In pantheon of great Packers QBs, few mention Lynn Dickey
The talk will begin soon because, if nothing else, we media folk are a predictable (and jarringly unimaginative) lot come Super Bowl week.
The storylines are already set; mostly dull, paint-by-number, deep-as-a-dime narratives that will consume the mind-numbing days and nights spent repeatedly talking about a single 60-minute football game. Why do we put ourselves through such painful rituals? Because we are a simple people, designed to do simple things.
Hence, prepare to see the following at least, oh, 50 times over the next seven or eight days:
And, as always, Lynn Dickey will be ignored.
He's used to it by now. With all the talk of the greatest Packers gunslingers, none of it will be about arguably the most physically gifted of them all. "I don't lose any sleep over it," Dickey says. "If you look throughout the history of the game, there were guys in the right place at the right time and other guys in the wrong place. I was kind of the second."
Indeed, Dickey happened to quarterback the Packers during a time period when nobody would want to quarterback the Packers. From 1976 through 1985, he was one of the few bright spots in an otherwise horrific era of Green Bay football. During that span, the team made the playoffs once. During that span, the Packers' defense was horrific. During that span, Dickey was brilliant.
"People have no idea how tremendous Lynn was," says Paul Coffman, the Packers' star tight end from 1978-85. "A quarterback has to have a lot going on for him to succeed. He has to be surrounded by a really good team. He has to have a running game, he has to have an offensive line, he has to have a great defense. We didn't have all of that."
If one only looks at Dickey's statistics, he is blown away by little. In 13 seasons (four with the Oilers, nine with the Packers), Dickey threw 141 touchdown passes and 179 interceptions. His career completion percentage is 55.9 and his lifetime record is 45-63-3. Yet a closer examination tells the story of a would-be superstar done in by bad circumstances. Upon joining Green Bay in 1976, Dickey found himself thrown into an offense without either a top-tier running back (the immortal Willard Harrell led the team with 435 yards) or a Grade-A receiving threat (the Steve Payne-Steve Odom duo hardly scared people). The following season Dickey broke his leg, forcing him to miss the entire '78 season -- the only year in his Green Bay career that a Packer, in this case Terdell Middleton, ran for 1,000 yards.
"Imagine playing that long and never once having a back with 1,000 yards," says Dickey. "I mean, not one time? How was that possible?"
Every year, Dickey would report to training camp talking up his team's chances of competing for a Super Bowl. He'd brag to the media about an improved secondary, rave about this hot young runner or that flashy new receiver.

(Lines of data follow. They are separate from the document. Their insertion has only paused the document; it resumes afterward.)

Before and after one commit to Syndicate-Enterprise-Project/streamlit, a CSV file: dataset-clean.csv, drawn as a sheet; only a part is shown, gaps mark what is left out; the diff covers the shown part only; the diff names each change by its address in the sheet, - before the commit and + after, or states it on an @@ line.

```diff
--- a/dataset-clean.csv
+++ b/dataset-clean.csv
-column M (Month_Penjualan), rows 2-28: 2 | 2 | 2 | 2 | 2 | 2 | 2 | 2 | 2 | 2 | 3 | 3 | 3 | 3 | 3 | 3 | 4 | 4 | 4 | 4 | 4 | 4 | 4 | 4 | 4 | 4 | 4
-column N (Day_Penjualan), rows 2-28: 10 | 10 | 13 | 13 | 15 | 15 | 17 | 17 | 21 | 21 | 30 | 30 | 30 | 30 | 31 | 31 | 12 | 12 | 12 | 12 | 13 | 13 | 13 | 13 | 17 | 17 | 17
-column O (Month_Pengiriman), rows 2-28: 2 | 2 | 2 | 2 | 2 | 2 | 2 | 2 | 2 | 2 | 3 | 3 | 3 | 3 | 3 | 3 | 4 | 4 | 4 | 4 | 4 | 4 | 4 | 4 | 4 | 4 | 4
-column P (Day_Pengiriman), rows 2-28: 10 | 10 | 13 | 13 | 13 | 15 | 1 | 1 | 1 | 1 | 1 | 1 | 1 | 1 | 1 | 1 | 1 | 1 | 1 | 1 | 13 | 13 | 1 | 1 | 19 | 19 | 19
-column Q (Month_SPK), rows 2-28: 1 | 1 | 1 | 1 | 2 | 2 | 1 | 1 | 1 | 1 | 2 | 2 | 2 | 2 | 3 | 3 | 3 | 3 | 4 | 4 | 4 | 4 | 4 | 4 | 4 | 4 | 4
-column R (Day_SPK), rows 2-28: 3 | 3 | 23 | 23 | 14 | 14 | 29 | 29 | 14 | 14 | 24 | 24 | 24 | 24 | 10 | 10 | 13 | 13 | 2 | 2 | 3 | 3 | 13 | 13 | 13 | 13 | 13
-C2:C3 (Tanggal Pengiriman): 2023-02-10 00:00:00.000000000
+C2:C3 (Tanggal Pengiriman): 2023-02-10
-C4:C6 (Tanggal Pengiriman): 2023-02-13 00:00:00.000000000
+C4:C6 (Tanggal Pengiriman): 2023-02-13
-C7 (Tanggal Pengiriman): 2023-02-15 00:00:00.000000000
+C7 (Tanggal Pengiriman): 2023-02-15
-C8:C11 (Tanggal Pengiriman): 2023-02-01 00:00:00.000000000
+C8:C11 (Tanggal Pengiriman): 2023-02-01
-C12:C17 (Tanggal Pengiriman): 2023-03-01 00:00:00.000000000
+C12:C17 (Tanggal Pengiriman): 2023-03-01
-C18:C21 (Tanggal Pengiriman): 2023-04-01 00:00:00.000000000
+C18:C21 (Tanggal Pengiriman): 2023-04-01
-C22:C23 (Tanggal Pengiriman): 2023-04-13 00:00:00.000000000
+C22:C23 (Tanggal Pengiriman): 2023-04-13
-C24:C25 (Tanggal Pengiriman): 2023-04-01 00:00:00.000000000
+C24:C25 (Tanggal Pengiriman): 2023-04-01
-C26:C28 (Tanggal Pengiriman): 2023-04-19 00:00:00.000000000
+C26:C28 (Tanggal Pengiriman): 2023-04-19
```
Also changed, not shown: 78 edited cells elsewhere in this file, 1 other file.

He'd even convince himself for a spell --
As a result of Green Bay's defensive ineptitude (During Dickey's healthy seasons, the unit never rated higher than 10th in the league, and on four occasions ranked 20th or worse), Dickey morphed into a genre of quarterback he never wanted to become. Back in his collegiate days at Kansas State, he had mastered protecting the football. Sure, he let it loose. But Dickey rarely made the dumb throw into double and triple coverage. Now, however, with the Packers unable to stop opposing offenses, Dickey let loose.
Throughout the early '80s, he was blessed with three excellent receivers (Coffman and receivers James Lofton and John Jefferson), so Dickey rarely hesitated in throwing the ball high and hard and far. The result? In 1983, Dickey's most noteworthy season, he threw for a team-record 4,458 yards, 32 touchdowns and 29 interceptions. "Did I like throwing picks?" he says. "No, I absolutely hated it. But if I didn't take gambles and try squeezing balls in there, we'd have to punt. And when we punted, we didn't get the ball back for seven or eight minutes. When I was young I used to come off the field and stand on the sideline, anxious to get back in. With Green Bay, I came to the bench and sat down, because I knew it'd be a while. I was almost always right."
In the 26 years since his final game, Dickey has distanced himself from the sport he once cherished. A Kansas resident, he briefly hosted a sports radio show, but now works for a pharmacy benefit management company. Through the decades, he's answered his fair share of questions about Starr and Favre and Rodgers, knowing that while he's a part of the Packers quarterback club, he's rarely thought of as a leading member. "It's OK," he says. "I don't take it personally. I want Aaron and the team to win this thing."
Sometimes, however, Dickey looks back and wishes people understood his plight. Yes, the others are all splendid quarterbacks. But Starr had Herb Adderly and Ray Nitchke, Favre had Reggie White and Gilbert Brown, Rodgers has Matthews and Charles Woodson and Tramon Williams.
Dickey had ... Dickey.
"I used to watch Reggie White and think, 'Man, if we possessed a guy like that,'" says Dickey. "That would have been something.
"It really would have been something."